A staff member brought two plates of sandwiches, fruits and vegetables into a brightly lit dressing room at the Missouri Theatre.
"I feel like Coldplay with all this stuff backstage!" Richard Roeper said in his enunciated, assertive voice.
Coming from one of the top film critics in the country and a three-time Emmy Award winner, Roeper's exclamation is as endearing as it is humorous. His animated personality is no different offstage than on his former TV show, "Ebert and Roeper," and in his Chicago Sun-Times column.
As guest speaker and judge for MU's annual Silverscreen Film Festival, Roeper spoke last Saturday about his career path, pop culture, the film industry and the contestants' films.
"We wanted to bring the festival up to the next level," said Nick Lang, senior speaker chairman of the Department of Student Activities. "And who better than Richard Roeper to judge movies?"
Roeper is quick to admit he has his dream job despite his young aspirations of becoming a baseball player. Roeper often finds himself amid the pop culture he critiques. He has been joked about by Letterman for wearing a toupee (untrue, he said), referenced in Drake lyrics and has played himself on "Entourage," reviewing one of character Vincent Chase's movies.
"They sent me the script, and I read it and I said, 'I'd actually be much meaner to this movie,' and they said, 'Take a stab at it!' " Roeper said. "So I wrote my own part, and they used my script instead of theirs, so that was really fun."

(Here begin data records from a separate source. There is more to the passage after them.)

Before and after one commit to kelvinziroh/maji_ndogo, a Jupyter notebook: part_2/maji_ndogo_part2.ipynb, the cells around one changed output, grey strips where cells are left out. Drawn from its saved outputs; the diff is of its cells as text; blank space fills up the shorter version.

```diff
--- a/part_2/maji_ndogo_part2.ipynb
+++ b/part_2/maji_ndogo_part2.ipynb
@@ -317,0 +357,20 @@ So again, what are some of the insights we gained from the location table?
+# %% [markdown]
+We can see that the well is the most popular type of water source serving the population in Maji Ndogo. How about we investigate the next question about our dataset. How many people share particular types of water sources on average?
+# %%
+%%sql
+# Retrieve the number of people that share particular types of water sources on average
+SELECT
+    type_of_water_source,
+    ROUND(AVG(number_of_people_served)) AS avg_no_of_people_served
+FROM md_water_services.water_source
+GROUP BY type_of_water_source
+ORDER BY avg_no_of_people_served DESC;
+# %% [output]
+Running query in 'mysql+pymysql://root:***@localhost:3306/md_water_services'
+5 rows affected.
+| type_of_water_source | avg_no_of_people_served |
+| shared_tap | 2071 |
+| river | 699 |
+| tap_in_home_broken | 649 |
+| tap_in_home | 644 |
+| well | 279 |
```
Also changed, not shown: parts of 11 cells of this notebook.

But despite his non-journalistic media involvement, when it comes to reviews, Roeper said he puts his feelings aside and writes for the moviegoer. He maintains that the theater is the best place to see a movie but is aware of the hefty price tag that can entail.
"All of a sudden, it's $50 or $60 a night, and you don't want to waste that on a crappy movie," he said.
He has realized the impact his words can have on movies as well. "My Big Fat Greek Wedding" went from being a small film to box-office hit after Ebert and Roeper gave it "two thumbs up."
"Movies like 'Greenberg’ — those are movies I can really help," Roeper said. "The big ones are going to do what they're going to do."
Roeper is conscious of the impact technology has had on his field of work, so he blogs, posts reviews on various websites and hosts the monthly documentary series, "Starz Inside," in addition to his column.
"I've always liked to do different things, do different jobs," he said.
And like Roeper, the film industry is changing. It has to keep up with the immediate demands of viewers and share itself with every type of medium.
"There will be a time sooner rather than later when you'll be able to get a movie the day it opens on your computer, on your TV, on your iPhone, however you want to see it," Roeper said.
But no matter the technology used, the budget or the names associated, Roeper judges all movies, including the Silverscreen shorts, by the same guidelines.
"I want to see if they have a story to tell and how effective they are at telling it," he said. "That's what I look for first."
The Silverscreen filmmakers had an opportunity to talk to him one-on-one after his presentation.
"Every filmmaker I talked to gave me really positive feedback," said John Shealy, Department of Student Activities Special Events senior chairman. "He knows what's good and what's bad. With his input, it was a very positive learning experience."
Roeper saw value in both the films and the festival itself; he told Shealy that if the films weren't good he would not have come.
"I keep my opinion," Roeper said. "It comes from the heart."